Driving through Washington each morning, observing the ranks of national guard and police poised at the ready for word from a president who has already threatened violence against the Black Lives Matter movement, reminded him of Mauritania in the late 80s, as the country’s racial powder keg threatened to explode.
‘De facto slavery’
As an ethnic Fulani, Cherif belongs to one of a number of Black African ethnic groups which together make up 30 percent of the country’s population.
The balance is made up by the Haratin, the poor Black descendants of slaves once owned by the Arab-Berber population. Half still live in conditions of “de facto slavery,” according to the UN.
Through the 80s, the country’s Arab-Berber-led government intensified its purges of Black Africans from the administration, and from the farms they occupied in the country’s fertile south.
The government’s Arab-nationalist Baathist ideology was strongly influenced by Hafez al-Assad of Syria and Saddam Hussein of Iraq – brutal authoritarians in their own right.
Matters came to a head in 1989 when tens of thousands of Black Africans were rounded up and expelled to neighbouring Mali and Senegal.
Hundreds of villages were set ablaze, prized cattle seized and women raped as the country’s Black African population was reduced by an estimated eight percent.
It was the Haratin, prodded along by their erstwhile masters, who conducted the pogroms, before settling on the fertile farms vacated by fleeing refugees.
Amid the lawlessness and impunity, Cherif, who was in his late teens, was also expelled.
It happened after a police officer took a liking to a young lady Cherif had been dating.
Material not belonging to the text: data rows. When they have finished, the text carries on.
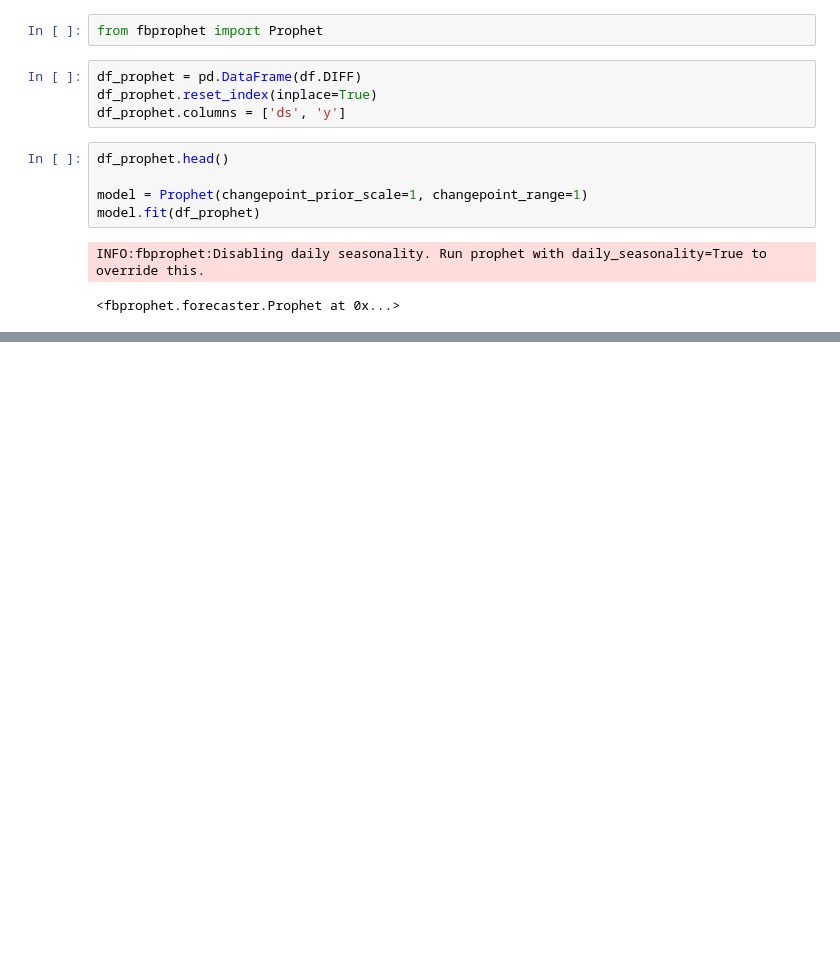
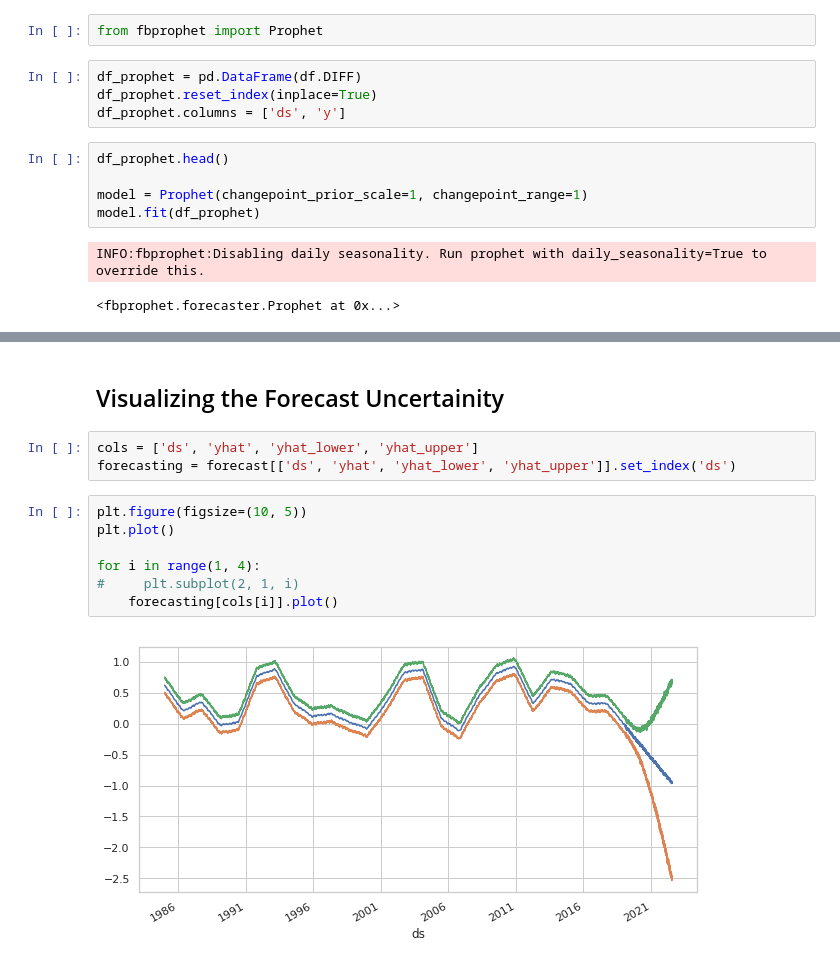
Before and after one commit to guyandtheworld/recession, a Jupyter notebook: model/Bond Analysis.ipynb, the cells around one changed output, grey strips where cells are left out. Drawn from its saved outputs; the diff is of its cells as text; blank space fills up the shorter version.

Commit message:
Forecast trend for the next 3 years

```diff
--- a/model/Bond Analysis.ipynb
+++ b/model/Bond Analysis.ipynb
@@ -152,0 +163,14 @@ model.plot_components(forecast)
+# %% [markdown]
+## Visualizing the Forecast Uncertainity
+# %%
+cols = ['ds', 'yhat', 'yhat_lower', 'yhat_upper']
+forecasting = forecast[['ds', 'yhat', 'yhat_lower', 'yhat_upper']].set_index('ds')
+# %%
+plt.figure(figsize=(10, 5))
+plt.plot()
+
+for i in range(1, 4):
+#     plt.subplot(2, 1, i)
+    forecasting[cols[i]].plot()
+# %% [output]
+[figure, added]
```
Also changed, not shown: parts of 11 cells of this notebook.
When he refused to step aside, he was threatened.
“He told me he would deport me,” said Cherif. “And that’s what he did.”
The officer arrived with a colleague and took him away. After four years in Senegal he returned in 1993, and became a campaigner for PLEJ, the first political party to represent Black Mauritanians.
He moved to the US soon after. But even there, Black Mauritanian’s still face racism, said Abdoulaye Sow, who fled to the US after what survivors call the “genocide” of 1989.
“We feel the discrimination directed at all blacks in the US in every aspects of our lives,” said Abdoulaye.
“We get pulled over by the police. We feel it when we apply for jobs and when trying to get promoted.
“We feel it everywhere and we just have to deal with it because home is worse.”
This weekend, Cherif took Abdoul to further protests and remains upbeat about their outcome.
“There are going to be some changes. It’s not going to be a hundred percent change but I’m optimistic there are going to be some real changes this time,” said Cherif.
‘We feel the discrimination directed at all blacks in the US in every aspects of our lives. We feel it everywhere and we just have to deal with it because home is worse’
– Abdoulaye Sow
But when asked what Abdoul would like to be when he grows up, Cherif laughs, before saying, remarkably: “He said he wants to be a police officer.”
Cherif puts it down to the influence of the computer game Fortnite.
“It’s this game they play everyday I was going to take them off it,” he said.
In a short video about his future plans, Abdoul is asked by his father why he wants to become a police officer. “So I can help people,” he replies.
Asked if he would ever shoot people, he says “no”. When asked why: “Because I don’t want to go to prison,” he says.